If you see one R rated movie in your lifetime, see The Passion of the Christ. If you see another one, see Gran Torino. In my point of view, this is likely one of the greatest movies of all time. It so much captures my worldview regarding violence, even though it is shown through a quite imperfect man.
Spoilers ahead, I'm spillin' the beans.
The story is about Walt, a very old very grumpy Korea veteran who lives in a neighborhood in Detroit now largely populated by Hmong. He shows a boy what manhood is like, and sacrifices himself for the boy and his sister and the whole neighborhood.
I've been watching some Clint Eastwood movies lately, and I couldn't help but notice that this one follows a kind of form that some of them follow. First you have an unlikely hero or antihero who wittingly or unwittingly helps some people, there is little real action for much of the movie, but some openers to get the story going. One of the people being helped is in some way brutalized by the bad guys which leads up to the climax. And then there is the final shootout followed by the denouement. It reminded me a bit of Pale Rider or Unforgiven except for the way the shootout goes.
This movie speaks to me in the way that it portrays the occurrence of redemptive violence. So many movies are based on revenge, kill the bad guy, get the girl, you win. But life, especially if you are a true believer in Christ does not work that way. This movie demonstrates that violence doesn't solve much, in fact, the only time Walt retaliates, it results in the rape and beating of Sue, the girl who introduces him to her Hmong family. So instead of mounting some sort of war against the Asian gangbangers, he instead implicates them all in his own murder by allowing himself to be gunned down as the only way of ridding the neighborhood of an inescapable negative influence. He says the only way Thao and Sue will ever make it is if the gangbangers are gone for good. As he demonstrates, the only way to successfully achieve that was to sacrifice himself. Really what it promotes is active non-violence, which is where I'm at.
One thing truly demonstrated in this movie is love. At the beginning of the movie, Walt is the grumpiest old man you can imagine, but when he, in a probably selfish move, saves Thao, the neighborhood lavishes love on him until he just can't resist it any more. This leads him to take Thao under his wing and ultimately leads him to sacrifice himself for the neighborhood. No, it's not as pure as Jesus, but it's almost as good as a human can pull off.

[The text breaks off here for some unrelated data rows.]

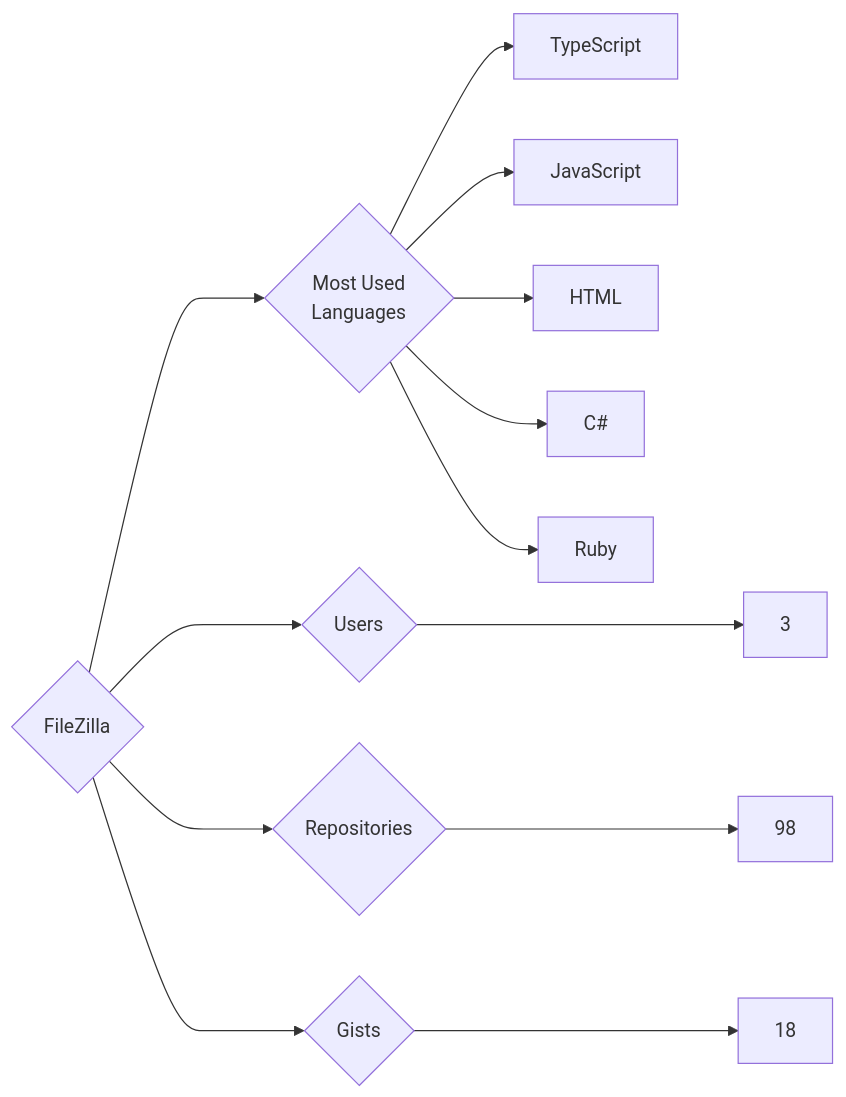
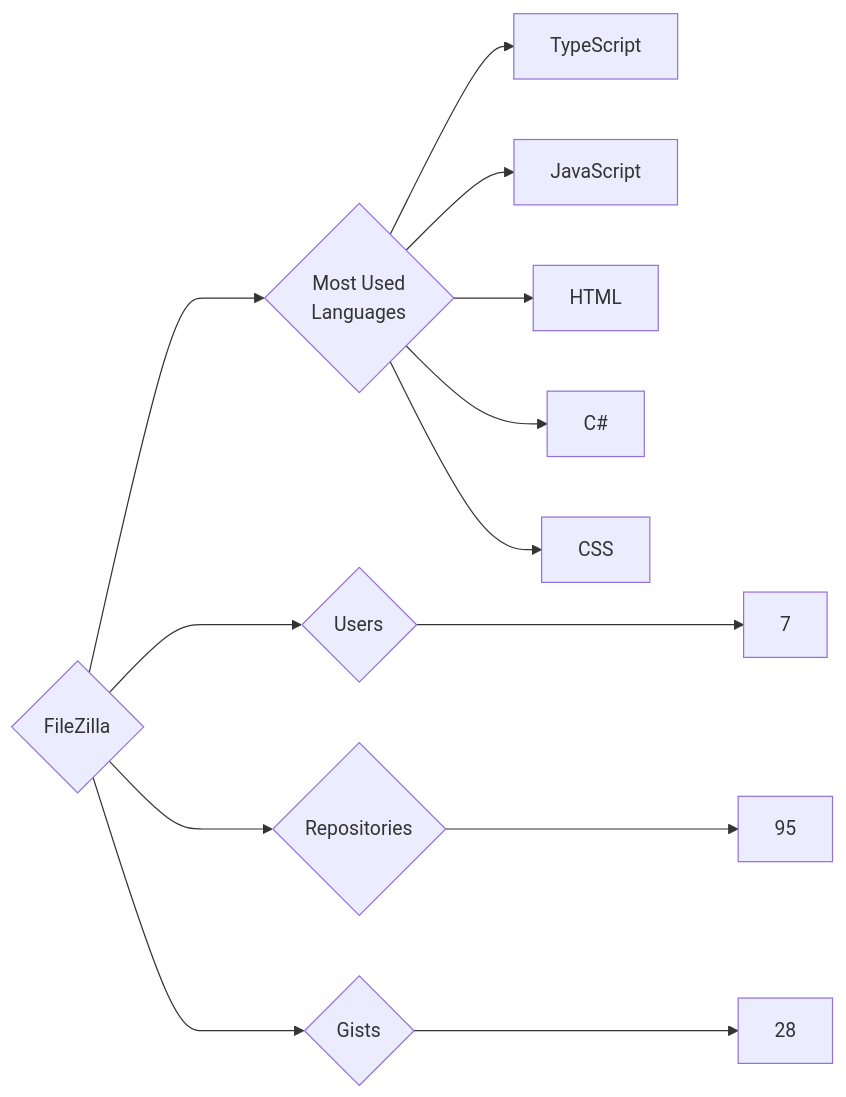
Before and after one commit to trickest/insiders: the diagram in targets/FileZilla/README.md, drawn with Mermaid. The commit also changed 1149 other files, not shown here.

````diff
--- a/targets/FileZilla/README.md
+++ b/targets/FileZilla/README.md
@@ -3,13 +3,13 @@
 ```mermaid
 graph LR
 COMPANY_NAME{FileZilla}
-COMPANY_NAME ---> U{Users} ---> UN[3]
-COMPANY_NAME ---> R{Repositories} ---> RN[98]
-COMPANY_NAME ---> G{Gists} ---> GN[18]
+COMPANY_NAME ---> U{Users} ---> UN[7]
+COMPANY_NAME ---> R{Repositories} ---> RN[95]
+COMPANY_NAME ---> G{Gists} ---> GN[28]
 COMPANY_NAME ---> ML{Most Used<br>Languages}
 ML --> TypeScript[TypeScript]
 ML --> JavaScript[JavaScript]
 ML --> HTML[HTML]
 ML --> C#[C#]
-ML --> Ruby[Ruby]
+ML --> CSS[CSS]
 ```
````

You might not expect it, but this movie is funny. In fact, I remember wishing that what they call comedies nowadays were this funny. Walt is hilarious. He spews racial epithets with impunity, he really doesn't care what anyone thinks. He calls the Hmong gooks to their faces, but they don't care, they welcome him anyway. I wish we as a country could let go of race and treat it as a source of humor not hate like Walt does with his barber and construction worker friend. "How ya doin' ya slimy mick bastard?" He didn't actually say that I don't think, but it was something like that. I'm a honky, he's a cracker, he's a wop, she's a beaner. So what. Race is a thing we have to deal with, and it won't be dealt with by ignoring it. Problems never go away that way.
All in all, this is one of the most impactful movies I have ever seen because if it's negative portrayal of redemptive violence. Even in the small cruddy theater I saw it in, there was substantial applause when the film ended. The only complaint I had was the acting was a little thin from some of the Hmong leads, but that was because only one of them had ever acted before. And I guess you could say with all the frowning and stern looks Eastwood gives in all his movies, the look has almost stuck. It's kind of hard to make him look any more pissed than usual, but the general nastiness and pissed offedness of the character does a pretty good job.
Entertainment wise, The Dark Knight was the best movie last year, but with how I perceive the message that I'd like to present, I put Gran Torino in first place. I hope one day Israel figures out that violence doesn't work. I give this movie 9/10 and it would have been 10 save for the acting. This will be a movie that I get on Blu-Ray or whatever technology is in, and it will be a movie my children will watch with me. Yes the swearing is excessive, but that's reality for you and it is easily forgettable. Watch it. I think it would be a fitting end if ol' Clint quit making movies.